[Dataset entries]
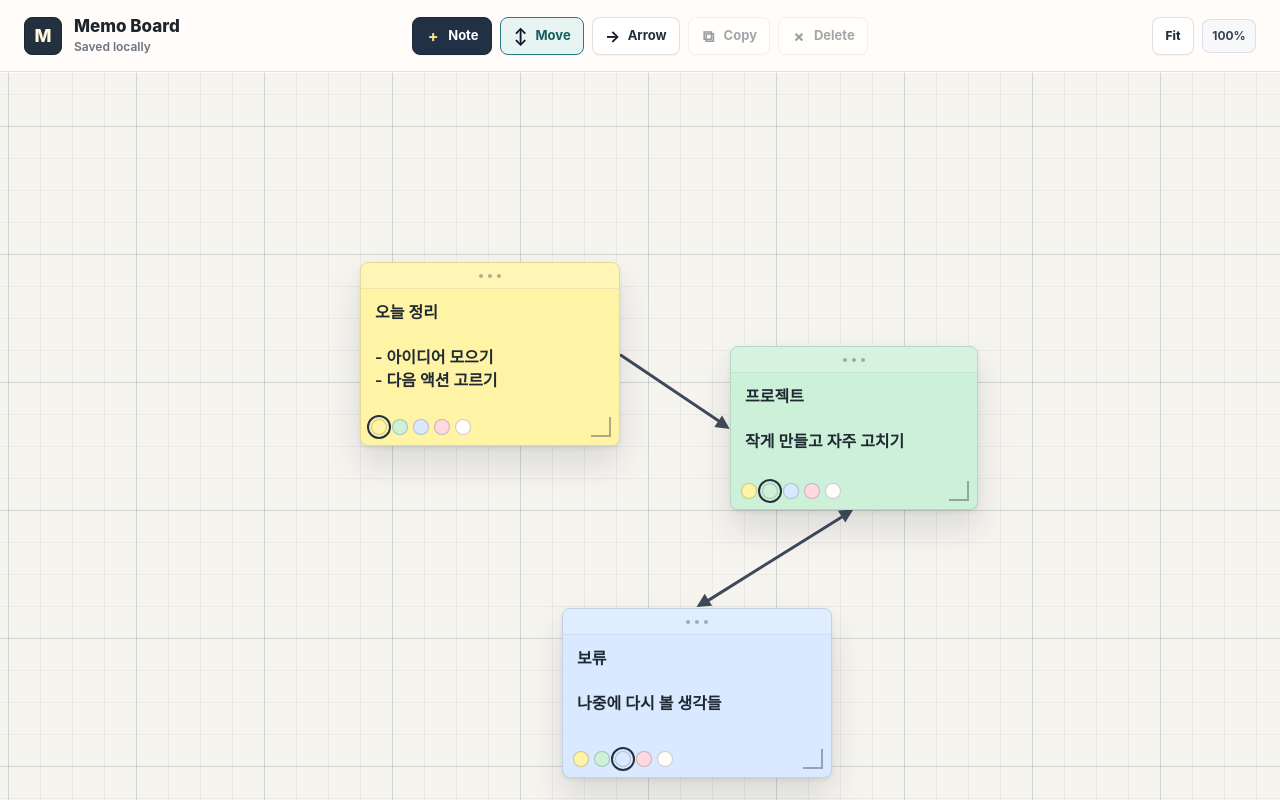
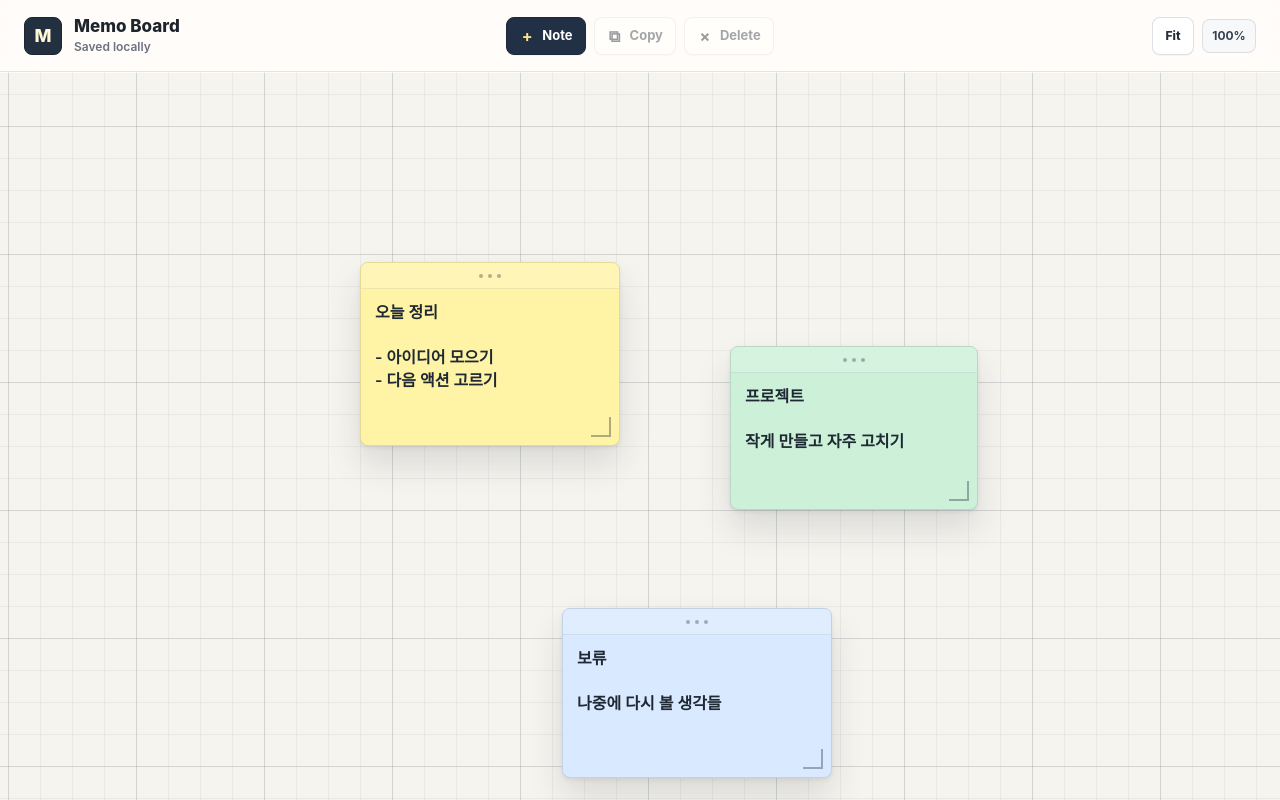
Before and after one commit to hoyou0201/white_board, a Next.js app: page / in a window 1280 px wide. Built offline with nearby package versions, Linux system fonts and the light colour scheme.

Commit message:
Keep arrows attached to notes

```diff
--- a/app/globals.css
+++ b/app/globals.css
@@ -239,7 +239,7 @@ button {
   --grid-color-minor: rgb(92 103 118 / 0.08);
 
   position: relative;
-  overflow: hidden;
+  overflow: clip;
   background-color: #f6f4ef;
   background-image:
     linear-gradient(var(--grid-color-major) 1px, transparent 1px),
@@ -258,14 +258,16 @@ button {
     var(--grid-size) var(--grid-size);
   cursor: grab;
   touch-action: none;
-}
-
-.board-surface.is-arrow-tool {
-  cursor: crosshair;
+  user-select: none;
 }
 
 .board-surface.is-panning {
   cursor: grabbing;
+}
+
+.board-surface.is-dragging,
+.board-surface.is-dragging * {
+  user-select: none;
 }
 
 .board-world {
@@ -379,6 +381,7 @@ button {
   border-bottom: 1px solid rgb(31 41 55 / 0.08);
   background: rgb(255 255 255 / 0.18);
   cursor: move;
+  user-select: none;
 }
 
 .note-grip span {
@@ -403,6 +406,7 @@ button {
   font-weight: 620;
   line-height: 1.42;
   white-space: pre-wrap;
+  user-select: text;
 }
 
 .sticky-note textarea::placeholder {
@@ -479,7 +483,7 @@ button {
   border: 0;
   border-radius: 0;
   background: transparent;
-  cursor: move;
+  cursor: pointer;
   pointer-events: auto;
   transform-origin: 0 50%;
 }
@@ -541,6 +545,7 @@ button {
 
 .arrow-point {
   position: absolute;
+  z-index: 4;
   width: 18px;
   height: 18px;
   border: 2px solid #2f80ed;
--- a/app/page.tsx
+++ b/app/page.tsx
@@ -46,8 +46,6 @@ type SelectedItem =
   | { type: "arrow"; id: string }
   | null;
 
-type Tool = "select" | "arrow";
-
 type Point = {
   x: number;
   y: number;
@@ -80,17 +78,11 @@ type DragState =
       startWorld: Point;
     }
   | {
-      type: "move-arrow";
-      pointerId: number;
-      id: string;
-      startWorld: Point;
-      startArrow: ArrowItem;
-    }
-  | {
       type: "resize-arrow";
       pointerId: number;
       id: string;
       handle: "start" | "end";
+      startArrow: ArrowItem;
     };
 
 type StoredBoard = {
@@ -105,6 +97,17 @@ const MAX_ZOOM = 2.2;
 const MIN_NOTE_WIDTH = 170;
 const MIN_NOTE_HEIGHT = 130;
 const CONNECT_SNAP_PX = 28;
+const DEFAULT_ARROW_IDS = new Set(["arrow-1", "arrow-2"]);
+const NOTE_SPAWN_OFFSETS: Point[] = [
+  { x: 0, y: 0 },
+  { x: 34, y: 34 },
+  { x: 68, y: 68 },
+  { x: -34, y: 34 },
+  { x: 34, y: -34 },
+  { x: -34, y: -34 },
+  { x: 68, y: 0 },
+  { x: 0, y: 68 },
+];
 
 const arrowDirections: Array<{
   id: ArrowDirection;
@@ -157,30 +160,7 @@ const initialNotes: Note[] = [
   },
 ];
 
-const initialArrows: ArrowItem[] = [
-  {
-    id: "arrow-1",
-    x1: 100,
-    y1: -28,
-    x2: 210,
-    y2: 46,
-    color: "#3f4a5a",
-    direction: "forward",
-    startAnchor: { noteId: "note-1", side: "right" },
-    endAnchor: { noteId: "note-2", side: "left" },
-  },
-  {
-    id: "arrow-2",
-    x1: 334,
-    y1: 128,
-    x2: 177,
-    y2: 226,
-    color: "#3f4a5a",
-    direction: "both",
-    startAnchor: { noteId: "note-2", side: "bottom" },
-    endAnchor: { noteId: "note-3", side: "top" },
-  },
-];
+const initialArrows: ArrowItem[] = [];
 
 const initialView: ViewState = { x: 520, y: 310, zoom: 1 };
 
@@ -259,6 +239,24 @@ function normalizeArrow(value: ArrowItem): ArrowItem {
   };
 }
 
+function findOpenNotePosition(notes: Note[], base: Point): Point {
+  const available = NOTE_SPAWN_OFFSETS.find((offset) => {
+    const x = base.x + offset.x;
+    const y = base.y + offset.y;
+
+    return !notes.some(
+      (note) => Math.abs(note.x - x) < 20 && Math.abs(note.y - y) < 20,
+    );
+  });
+
+  if (available) {
+    return { x: base.x + available.x, y: base.y + available.y };
+  }
+
+  const cascade = 34 * ((notes.length % 8) + 1);
+  return { x: base.x + cascade, y: base.y + cascade };
+}
+
 function isBoardData(value: unknown): value is StoredBoard {
   if (!value || typeof value !== "object") {
     return false;
@@ -281,7 +279,6 @@ export default function Home() {
   const [notes, setNotes] = useState<Note[]>(initialNotes);
   const [arrows, setArrows] = useState<ArrowItem[]>(initialArrows);
   const [view, setView] = useState<ViewState>(initialView);
-  const [tool, setTool] = useState<Tool>("select");
   const [selected, setSelected] = useState<SelectedItem>(null);
   const [drag, setDrag] = useState<DragState | null>(null);
   const [draftArrow, setDraftArrow] = useState<ArrowItem | null>(null);
@@ -305,14 +302,15 @@ export default function Home() {
 
   const screenToWorld = useCallback(
     (clientX: number, clientY: number): Point => {
-      const rect = boardRef.current?.getBoundingClientRect();
-      if (!rect) {
+      const board = boardRef.current;
+      if (!board) {
         return { x: 0, y: 0 };
       }
+      const rect = board.getBoundingClientRect();
 
       return {
-        x: (clientX - rect.left - view.x) / view.zoom,
-        y: (clientY - rect.top - view.y) / view.zoom,
+        x: (clientX - rect.left + board.scrollLeft - view.x) / view.zoom,
+        y: (clientY - rect.top + board.scrollTop - view.y) / view.zoom,
       };
     },
     [view],
@@ -368,7 +366,16 @@ export default function Home() {
         const parsed: unknown = JSON.parse(stored);
         if (isBoardData(parsed)) {
           setNotes(parsed.notes);
-          setArrows(parsed.arrows.map(normalizeArrow));
+          setArrows(
+            parsed.arrows
+              .map(normalizeArrow)
+              .filter(
+                (arrow) =>
+                  arrow.startAnchor &&
+                  arrow.endAnchor &&
+                  !DEFAULT_ARROW_IDS.has(arrow.id),
+              ),
+          );
           setView(parsed.view ?? initialView);
         }
       }
@@ -402,7 +409,6 @@ export default function Home() {
       if (event.key === "Escape") {
         setDraftArrow(null);
         setDrag(null);
-        setTool("select");
       }
     };
 
@@ -429,10 +435,14 @@ export default function Home() {
 
   const addNote = useCallback(() => {
     const center = getViewportCenter();
+    const position = findOpenNotePosition(notes, {
+      x: Math.round(center.x - 130),
+      y: Math.round(center.y - 92),
+    });
     const nextNote: Note = {
       id: createId("note"),
-      x: Math.round(center.x - 130),
-      y: Math.round(center.y - 92),
+      x: position.x,
+      y: position.y,
       width: 260,
       height: 184,
       text: "",
@@ -441,8 +451,7 @@ export default function Home() {
 
     setNotes((current) => [...current, nextNote]);
     setSelected({ type: "note", id: nextNote.id });
-    setTool("select");
-  }, [getViewportCenter]);
+  }, [getViewportCenter, notes]);
 
   const duplicateNote = useCallback(() => {
     if (!selectedNote) {
@@ -539,29 +548,8 @@ export default function Home() {
       return;
     }
 
-    const world = screenToWorld(event.clientX, event.clientY);
     event.currentTarget.setPointerCapture(event.pointerId);
     setSelected(null);
-
-    if (tool === "arrow") {
-      setDraftArrow({
-        id: "draft",
-        x1: world.x,
-        y1: world.y,
-        x2: world.x,
-        y2: world.y,
-        color: "#3f4a5a",
-        direction: "forward",
-        startAnchor: null,
-        endAnchor: null,
-      });
-      setDrag({
-        type: "draw-arrow",
-        pointerId: event.pointerId,
-        startWorld: world,
-      });
-      return;
-    }
 
     setDrag({
       type: "pan",
@@ -626,27 +614,6 @@ export default function Home() {
       return;
     }
 
-    if (drag.type === "move-arrow") {
-      const dx = world.x - drag.startWorld.x;
-      const dy = world.y - drag.startWorld.y;
-      setArrows((current) =>
-        current.map((arrow) =>
-          arrow.id === drag.id
-            ? {
-                ...arrow,
-                x1: drag.startArrow.x1 + dx,
-                y1: drag.startArrow.y1 + dy,
-                x2: drag.startArrow.x2 + dx,
-                y2: drag.startArrow.y2 + dy,
-                startAnchor: null,
-                endAnchor: null,
-              }
-            : arrow,
-        ),
-      );
-      return;
-    }
-
     if (drag.type === "resize-arrow") {
       const snapped = findNearestAnchor(world);
       setArrows((current) =>
@@ -682,8 +649,12 @@ export default function Home() {
         draftArrow.x2 - draftArrow.x1,
         draftArrow.y2 - draftArrow.y1,
       );
+      const connectsDifferentNotes =
+        draftArrow.startAnchor &&
+        draftArrow.endAnchor &&
+        draftArrow.startAnchor.noteId !== draftArrow.endAnchor.noteId;
 
-      if (length > 28) {
+      if (length > 28 && connectsDifferentNotes) {
         const nextArrow = {
           ...draftArrow,
           id: createId("arrow"),
@@ -691,6 +662,27 @@ export default function Home() {
         setArrows((current) => [...current, nextArrow]);
         setSelected({ type: "arrow", id: nextArrow.id });
       }
+    }
+
+    if (drag.type === "resize-arrow") {
+      setArrows((current) =>
+        current.map((arrow) => {
+          if (arrow.id !== drag.id) {
+            return arrow;
+          }
+
+          const anchor =
+            drag.handle === "start" ? arrow.startAnchor : arrow.endAnchor;
+          const otherAnchor =
+            drag.handle === "start" ? arrow.endAnchor : arrow.startAnchor;
+
+          return anchor &&
+            otherAnchor &&
+            anchor.noteId !== otherAnchor.noteId
+            ? arrow
+            : drag.startArrow;
+        }),
+      );
     }
 
     setDraftArrow(null);
@@ -703,10 +695,11 @@ export default function Home() {
 
   const handleWheel = (event: React.WheelEvent<HTMLDivElement>) => {
     event.preventDefault();
-    const rect = boardRef.current?.getBoundingClientRect();
-    if (!rect) {
+    const board = boardRef.current;
+    if (!board) {
       return;
     }
+    const rect = board.getBoundingClientRect();
 
     const worldBefore = screenToWorld(event.clientX, event.clientY);
     const nextZoom = clamp(
@@ -717,8 +710,16 @@ export default function Home() {
 
     setView({
       zoom: nextZoom,
-      x: event.clientX - rect.left - worldBefore.x * nextZoom,
-      y: event.clientY - rect.top - worldBefore.y * nextZoom,
+      x:
+        event.clientX -
+        rect.left +
+        board.scrollLeft -
+        worldBefore.x * nextZoom,
+      y:
+        event.clientY -
+        rect.top +
+        board.scrollTop -
+        worldBefore.y * nextZoom,
     });
   };
 
@@ -730,7 +731,8 @@ export default function Home() {
 
       const world = screenToWorld(event.clientX, event.clientY);
       boardRef.current?.setPointerCapture(event.pointerId);
-      setTool("select");
+      event.preventDefault();
+      window.getSelection()?.removeAllRanges();
       setSelected({ type: "note", id: note.id });
       setDrag({
         type: "move-note",
@@ -770,7 +772,7 @@ export default function Home() {
 
       const point = getNoteAnchorPoint(note, side);
       boardRef.current?.setPointerCapture(event.pointerId);
-      setTool("arrow");
+      event.preventDefault();
       setSelected(null);
       setDraftArrow({
         id: "draft",
@@ -791,23 +793,14 @@ export default function Home() {
       event.stopPropagation();
     };
 
-  const beginArrowMove =
+  const selectArrow =
     (arrow: ArrowItem) => (event: ReactPointerEvent<HTMLButtonElement>) => {
       if (event.button !== 0) {
         return;
       }
 
-      const world = screenToWorld(event.clientX, event.clientY);
-      boardRef.current?.setPointerCapture(event.pointerId);
-      setTool("select");
+      event.preventDefault();
       setSelected({ type: "arrow", id: arrow.id });
-      setDrag({
-        type: "move-arrow",
-        pointerId: event.pointerId,
-        id: arrow.id,
-        startWorld: world,
-        startArrow: arrow,
-      });
       event.stopPropagation();
     };
 
@@ -819,13 +812,13 @@ export default function Home() {
       }
 
       boardRef.current?.setPointerCapture(event.pointerId);
-      setTool("select");
       setSelected({ type: "arrow", id: arrow.id });
       setDrag({
         type: "resize-arrow",
         pointerId: event.pointerId,
         id: arrow.id,
         handle,
+        startArrow: arrow,
       });
       event.stopPropagation();
     };
@@ -861,22 +854,6 @@ export default function Home() {
           <button className="tool-button primary" type="button" onClick={addNote}>
             <span aria-hidden="true">+</span>
             <span>Note</span>
-          </button>
-          <button
-            className={`tool-button ${tool === "select" ? "is-active" : ""}`}
-            type="button"
-            onClick={() => setTool("select")}
-          >
-            <span aria-hidden="true">↕</span>
-            <span>Move</span>
-          </button>
-          <button
-            className={`tool-button ${tool === "arrow" ? "is-active" : ""}`}
-            type="button"
-            onClick={() => setTool("arrow")}
-          >
-            <span aria-hidden="true">→</span>
-            <span>Arrow</span>
           </button>
           <button
             className="tool-button"
@@ -930,7 +907,7 @@ export default function Home() {
 
       <section
         ref={boardRef}
-        className={`board-surface ${tool === "arrow" ? "is-arrow-tool" : ""} ${
+        className={`board-surface ${drag ? "is-dragging" : ""} ${
           drag?.type === "pan" ? "is-panning" : ""
         }`}
         style={boardStyle}
@@ -948,7 +925,7 @@ export default function Home() {
               isDraft={arrow.id === "draft"}
               isSelected={selected?.type === "arrow" && selected.id === arrow.id}
               key={arrow.id}
-              onMove={beginArrowMove(arrow)}
+              onSelect={selectArrow(arrow)}
               onResizeEnd={beginArrowResize(arrow, "end")}
               onResizeStart={beginArrowResize(arrow, "start")}
             />
@@ -961,7 +938,7 @@ export default function Home() {
                   ? "is-selected"
                   : ""
               } ${
-                tool === "arrow" ||
+                draftArrow ||
                 (selected?.type === "note" && selected.id === note.id)
                   ? "show-connectors"
                   : ""
@@ -1002,11 +979,13 @@ export default function Home() {
                   updateNote(note.id, { text: event.currentTarget.value })
                 }
                 onFocus={() => setSelected({ type: "note", id: note.id })}
+                onDragStart={(event) => event.preventDefault()}
                 onPointerDown={(event) => event.stopPropagation()}
                 placeholder="메모"
                 spellCheck={false}
               />
               <div className="note-footer">
+                {selected?.type === "note" && selected.id === note.id ? (
                   <div className="color-row" aria-label="Note color">
                     {noteColors.map((color) => (
                       <button
@@ -1020,6 +999,9 @@ export default function Home() {
                       />
                     ))}
                   </div>
+                ) : (
+                  <span />
+                )}
                 <button
                   aria-label="Resize note"
                   className="resize-handle"
@@ -1039,14 +1021,14 @@ function ArrowElement({
   arrow,
   isDraft,
   isSelected,
-  onMove,
+  onSelect,
   onResizeEnd,
   onResizeStart,
 }: {
   arrow: ArrowItem;
   isDraft: boolean;
   isSelected: boolean;
-  onMove: (event: ReactPointerEvent<HTMLButtonElement>) => void;
+  onSelect: (event: ReactPointerEvent<HTMLButtonElement>) => void;
   onResizeEnd: (event: ReactPointerEvent<HTMLButtonElement>) => void;
   onResizeStart: (event: ReactPointerEvent<HTMLButtonElement>) => void;
 }) {
@@ -1068,7 +1050,7 @@ function ArrowElement({
           hasStartHead ? "has-start-head" : ""
         } ${hasEndHead ? "has-end-head" : ""}`}
         data-board-item="arrow"
-        onPointerDown={onMove}
+        onPointerDown={onSelect}
         style={
           {
             "--arrow-color": arrow.color,
```
Lines whose indentation alone changed are shown as unchanged.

**YOUR TASK:**
Each line above with the word "pointerId" needs to be copied.

**ANSWER FOR THIS EXERCISE:**
-      pointerId: number;
       pointerId: number;
     event.currentTarget.setPointerCapture(event.pointerId);
-        pointerId: event.pointerId,
       boardRef.current?.setPointerCapture(event.pointerId);
       boardRef.current?.setPointerCapture(event.pointerId);
-      boardRef.current?.setPointerCapture(event.pointerId);
-        pointerId: event.pointerId,
       boardRef.current?.setPointerCapture(event.pointerId);
         pointerId: event.pointerId,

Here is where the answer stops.